The top official in the Toronto Public Health department, Dr. David McKeown, plans to present to Toronto City Council, in June, a Food Strategy, which will embed food system thinking throughout municipal government. After almost two decades of work by Public Health staff and volunteer members of the Toronto Food Policy Council, all sorts of initiatives are suddenly coming into view and into mutual connections. The Food Strategy focuses on healthy citizens and healthy communities. Its proposals range from municipal organic waste recycling, to making healthy food available to all regardless of income, to making “food friendly neighbourhoods”, to creative food economies, to food literacy in the schools. The Food Strategy builds on existing initiatives in public, private, and social sectors, showing how to leverage them to fill in the policy cracks through which food often falls, and to join up to work towards a tipping point for healthy food policies. 

‘Menu 2020’ is the result of a sustained effort by the charitable Metcalf Foundation to support food system change. It sponsored a report called “Food Connects Us All” in 2008. Based on that overview of issues and initiatives, Metcalf created a new organization, Sustain Ontario, and made a call for proposals to study specific obstacles and opportunities for food system change. Those studies in turn are now being integrated into the Menu 2020 report, which is subtitled “Ten Good Ideas for Ontario.” This study is not restricted by the jurisdictional boundaries of Toronto. Its findings complement the Food Strategy, widening it to emphasize the farming part of the food system. It suggests ways to recreate local infrastructure of vegetable and fruit processing and abbatoirs, which have been displaced by supermarket supply chains reaching towards large suppliers; to make supply management accessible to small farmers and local markets; to support sustainable farming by paying farmers for environmental services; and to encourage urban and peri-urban agriculture. On the community side, it suggests ways to educate for food literacy; to create Community Food Centres modelled on a successful pioneer CFC; to expand public procurement; to relink food with health, and to plan for these and other changes that will arise as these are implemented. 

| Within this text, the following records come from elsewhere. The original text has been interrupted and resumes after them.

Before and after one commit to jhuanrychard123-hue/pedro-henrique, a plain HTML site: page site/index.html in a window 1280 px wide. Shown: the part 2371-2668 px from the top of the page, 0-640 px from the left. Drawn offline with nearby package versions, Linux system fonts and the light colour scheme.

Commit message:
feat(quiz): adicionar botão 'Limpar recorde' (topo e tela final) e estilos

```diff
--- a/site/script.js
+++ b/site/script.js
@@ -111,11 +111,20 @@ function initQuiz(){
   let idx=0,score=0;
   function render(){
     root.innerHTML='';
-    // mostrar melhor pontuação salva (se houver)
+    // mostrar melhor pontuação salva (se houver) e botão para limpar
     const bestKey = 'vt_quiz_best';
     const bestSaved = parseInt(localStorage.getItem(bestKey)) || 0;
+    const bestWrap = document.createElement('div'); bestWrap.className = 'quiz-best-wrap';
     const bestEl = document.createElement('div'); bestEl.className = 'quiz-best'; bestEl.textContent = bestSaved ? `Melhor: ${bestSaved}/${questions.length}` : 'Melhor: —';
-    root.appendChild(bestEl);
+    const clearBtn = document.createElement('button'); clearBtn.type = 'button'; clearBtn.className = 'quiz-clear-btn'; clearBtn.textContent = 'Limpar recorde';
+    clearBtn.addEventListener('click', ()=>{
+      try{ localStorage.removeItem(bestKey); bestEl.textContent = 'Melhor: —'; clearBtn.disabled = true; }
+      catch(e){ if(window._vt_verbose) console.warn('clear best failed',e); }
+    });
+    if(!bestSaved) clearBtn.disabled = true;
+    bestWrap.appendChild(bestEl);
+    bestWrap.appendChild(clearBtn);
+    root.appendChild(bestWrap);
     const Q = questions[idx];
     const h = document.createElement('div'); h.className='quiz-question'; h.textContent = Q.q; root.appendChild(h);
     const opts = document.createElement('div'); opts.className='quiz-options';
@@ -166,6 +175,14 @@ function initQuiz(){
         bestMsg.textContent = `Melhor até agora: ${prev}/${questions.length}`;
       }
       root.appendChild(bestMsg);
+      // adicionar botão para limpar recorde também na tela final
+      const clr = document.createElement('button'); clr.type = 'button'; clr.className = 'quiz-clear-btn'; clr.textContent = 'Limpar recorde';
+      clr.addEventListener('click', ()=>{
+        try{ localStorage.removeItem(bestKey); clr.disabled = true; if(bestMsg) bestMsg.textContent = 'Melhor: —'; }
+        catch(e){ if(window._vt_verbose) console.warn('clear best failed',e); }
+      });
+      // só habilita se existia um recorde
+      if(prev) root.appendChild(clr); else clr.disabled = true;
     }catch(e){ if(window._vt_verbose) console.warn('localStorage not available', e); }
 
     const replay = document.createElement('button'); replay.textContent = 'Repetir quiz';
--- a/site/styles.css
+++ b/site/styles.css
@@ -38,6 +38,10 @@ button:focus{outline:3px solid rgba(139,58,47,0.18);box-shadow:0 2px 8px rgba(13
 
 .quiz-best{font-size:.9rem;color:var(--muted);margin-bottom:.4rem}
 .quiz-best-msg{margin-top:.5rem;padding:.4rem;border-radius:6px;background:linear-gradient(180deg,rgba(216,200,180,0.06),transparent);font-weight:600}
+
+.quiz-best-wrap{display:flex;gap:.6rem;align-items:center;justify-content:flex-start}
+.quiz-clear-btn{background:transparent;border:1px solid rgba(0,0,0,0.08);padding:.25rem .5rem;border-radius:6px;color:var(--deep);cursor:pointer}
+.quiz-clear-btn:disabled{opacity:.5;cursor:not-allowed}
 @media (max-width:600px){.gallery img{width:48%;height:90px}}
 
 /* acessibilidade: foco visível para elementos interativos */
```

FoodShare Toronto, the oldest social venture in food security in Canada, is leading a campaign among a wide alliance of private, public, and social groups for food education in the schools. Called ‘Recipe for Change,’ it seeks to make food literacy mandatory at all levels in the public schools, and to make this practical as well as abstract. Gardens and cooking will be part of this. The efforts of community gardeners, chefs and others, including FoodShare, to pioneer school programmes, have built examples and allies within schools and communities. Obstacles related to land, kitchens, teacher training, and of course, funding, are many, but the time is right. This initiative makes space for initiatives like Plan B to deepen their educational activities.  

A different food system is possible.